I am a PhD student at Claremont Graduate University, doing History of Religions in North America, with a particular focus on Mormon Studies. I also happen not to be a Mormon. I have never been a Mormon. My interest in Mormonism is academic, and I’m especially interested in Joseph Smith. Joseph Smith is a fascinating puzzle to me, and I have struggled to make sense of who he was and what motivated him to do the things he did.
That of course puts me in a difficult position, because here at Claremont I am surrounded by believing Mormons, and so I’m constantly aware of the risk that the way I make sense of Joseph Smith and the Mormon movement may be offensive to some of my friends and colleagues here.

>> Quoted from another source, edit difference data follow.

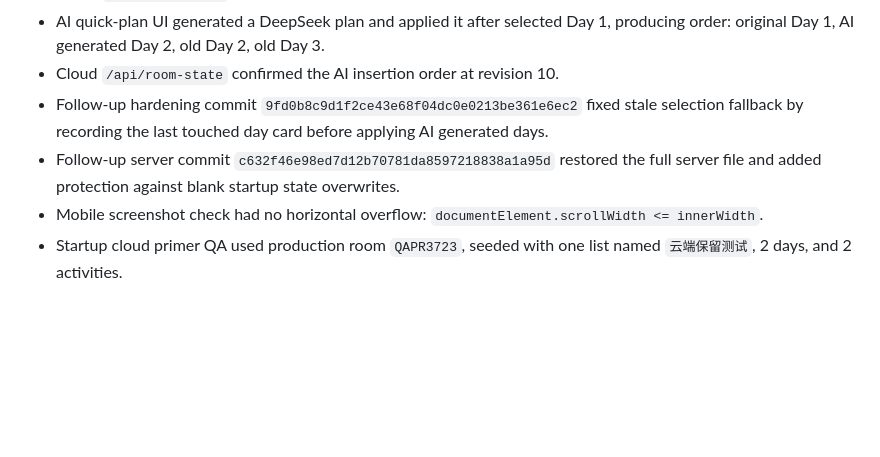
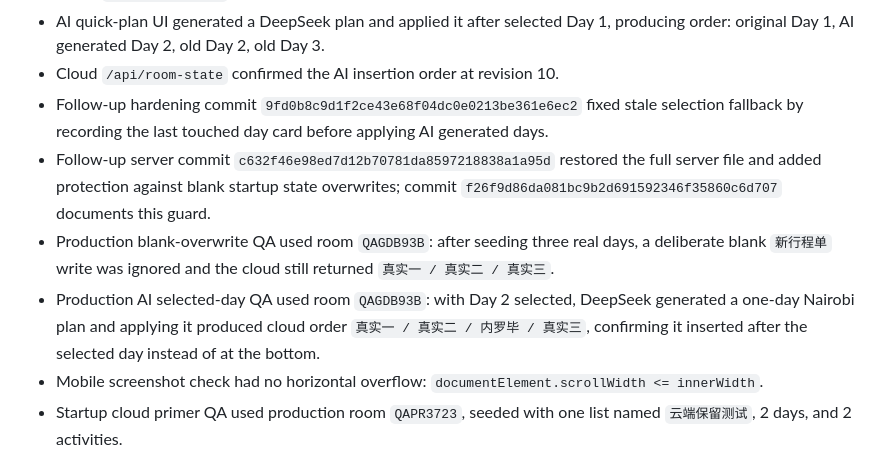
Before and after one commit to CuSO4-5-H2O/Trip-designer, a Markdown page: VERSION-20260719i-mobile-inline-ai.md, the part around the change. GitHub-like rendering; blank space fills up the shorter version.

Commit message:
Record AI selected-day production verification

```diff
--- a/VERSION-20260719i-mobile-inline-ai.md
+++ b/VERSION-20260719i-mobile-inline-ai.md
@@ -24,7 +24,9 @@
 - AI quick-plan UI generated a DeepSeek plan and applied it after selected Day 1, producing order: original Day 1, AI generated Day 2, old Day 2, old Day 3.
 - Cloud `/api/room-state` confirmed the AI insertion order at revision 10.
 - Follow-up hardening commit `9fd0b8c9d1f2ce43e68f04dc0e0213be361e6ec2` fixed stale selection fallback by recording the last touched day card before applying AI generated days.
-- Follow-up server commit `c632f46e98ed7d12b70781da8597218838a1a95d` restored the full server file and added protection against blank startup state overwrites.
+- Follow-up server commit `c632f46e98ed7d12b70781da8597218838a1a95d` restored the full server file and added protection against blank startup state overwrites; commit `f26f9d86da081bc9b2d691592346f35860c6d707` documents this guard.
+- Production blank-overwrite QA used room `QAGDB93B`: after seeding three real days, a deliberate blank `新行程单` write was ignored and the cloud still returned `真实一 / 真实二 / 真实三`.
+- Production AI selected-day QA used room `QAGDB93B`: with Day 2 selected, DeepSeek generated a one-day Nairobi plan and applying it produced cloud order `真实一 / 真实二 / 内罗毕 / 真实三`, confirming it inserted after the selected day instead of at the bottom.
 - Mobile screenshot check had no horizontal overflow: `documentElement.scrollWidth <= innerWidth`.
 - Startup cloud primer QA used production room `QAPR3723`, seeded with one list named `云端保留测试`, 2 days, and 2 activities.
 - Opening `QAPR3723` rendered `云端保留测试` immediately with both cloud days; the page did not show or save a default `新行程单1 天 · 0 项` state.
```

As a result, I’ve thought a lot about this question of whether it’s legitimate for me as a scholar and a historian to talk about LDS truth claims. Is it legitimate for me to express views about Joseph Smith that fly in the face of what Mormons believe? Will this be perceived as an attack? Will I be considered biased and anti-Mormon by my colleagues?
My Mormon colleagues here at CGU face a similar problem, but from the opposite direction. If they speak as faithful Mormons from a position of belief in the Church, they run the risk of alienating non-Mormons, of being labeled biased apologists, and of being seen as non-academic and perhaps even unemployable by secular universities. [Read more…]